Zeus's brothers and sisters hugged him and thanked him for giving them new life. "And now that you have set us free, " they said to Zeus, "you must lead us in battle against Cronus and the Titans. We, not they, must rule the universe, and never again will we be imprisoned."
The terrible war raged for ten long years. Cronus was no longer young, so Atlas led the Titans. However, two other Titans, Prometheus and Epimetheus, joined Zeus and his brothers and sisters. That made the sides nearly equal in strength. Neither could win.
Finally wise Mother Earth told Zeus that his side would be victorious if he followed her advice. "Go down into the dark hole under the earth and release the one-eyed Cyclopes and their hundred-hand brothers, for they shall help you win."
Zeus followed Mother Earth's advice and descended bravely into the dark hole. He killed the guard and freed the prisoners.
The Cyclopes, in turn, gave Zeus gifts to use as weapons against Cronus and the Titans.
"To Zeus," said one of the Cyclopes, "we give our powerful weapons, the thunderbolts."
"To Zeus's brother Hades," said another, "we give this magical helmet of darkness."

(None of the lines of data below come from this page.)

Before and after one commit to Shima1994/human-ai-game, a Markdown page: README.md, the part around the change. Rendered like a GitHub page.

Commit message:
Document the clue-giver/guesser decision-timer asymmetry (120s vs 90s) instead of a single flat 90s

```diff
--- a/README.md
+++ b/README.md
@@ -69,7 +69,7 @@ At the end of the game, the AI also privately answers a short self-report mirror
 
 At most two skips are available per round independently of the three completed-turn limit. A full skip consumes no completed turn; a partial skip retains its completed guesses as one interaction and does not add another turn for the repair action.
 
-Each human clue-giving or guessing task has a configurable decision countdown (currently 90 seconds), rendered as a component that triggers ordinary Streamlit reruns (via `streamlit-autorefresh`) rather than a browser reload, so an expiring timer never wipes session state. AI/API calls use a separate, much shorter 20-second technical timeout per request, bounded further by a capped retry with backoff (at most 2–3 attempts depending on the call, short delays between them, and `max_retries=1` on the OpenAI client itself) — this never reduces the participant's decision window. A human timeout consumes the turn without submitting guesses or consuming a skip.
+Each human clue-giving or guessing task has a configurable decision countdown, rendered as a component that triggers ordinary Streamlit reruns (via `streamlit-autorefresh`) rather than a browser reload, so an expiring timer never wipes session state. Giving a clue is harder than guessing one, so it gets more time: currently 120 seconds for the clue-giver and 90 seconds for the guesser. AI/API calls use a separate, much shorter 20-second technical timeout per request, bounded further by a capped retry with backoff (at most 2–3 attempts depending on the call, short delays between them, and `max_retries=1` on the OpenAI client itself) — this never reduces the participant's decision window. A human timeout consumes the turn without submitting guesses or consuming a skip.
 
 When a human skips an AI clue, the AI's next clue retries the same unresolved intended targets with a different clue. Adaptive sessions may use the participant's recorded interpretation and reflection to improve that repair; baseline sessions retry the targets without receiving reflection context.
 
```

"And to their brother Poseidon," said the third, "we give this sharp-pronged trident."
Zeus, Hades, and Poseidon thanked the Cyclopes and discussed how to best use their gifts.
Then Hades put on the helmet of darkness, which made him invisible. He crept up behind Cronus and stole his weapons.
Poseidon struck the ground with his trident, which caused the earth to shake. Cronus, terrified, became powerless.
Then Zeus threw his thunderbolts, and Cronus and Atlas and the rest of the Titans retreated.
Meanwhile the three hundred-hand brothers hurled three hundred rocks at the Titans, all at once, over and over.
The earth was almost torn apart by the dreadful battle, but before it could be destroyed, Zeus and his brothers and sisters won. They punished all of the Titans except for Prometheus and Epimetheus, who had helped them. They made Atlas, the Titans' leader, carry the sky on his shoulders, forever. And they chained Cronus and the others in the dark hole under the earth.
Zeus could not rest long, though, for Mother Earth gave birth to one more enemy, the most terrible of all, a monster named Typhon. Typhon had one hundred heads and spurted a steam of fire from each eye. But Zeus hurled thunderbolts and struck down that hideous creature. At last there was peace on earth.
Now, which of the three brothers, Zeus, Poseidon, or Hades, should be the ruler of the universe? They had had enough of fighting, and they wanted to settle this problem without an argument.
They decided to draw lots.
Hades won the underworld, and Poseidon won the sea. And Zeus became
lord of heaven and ruler of all the gods of Mount Olympus.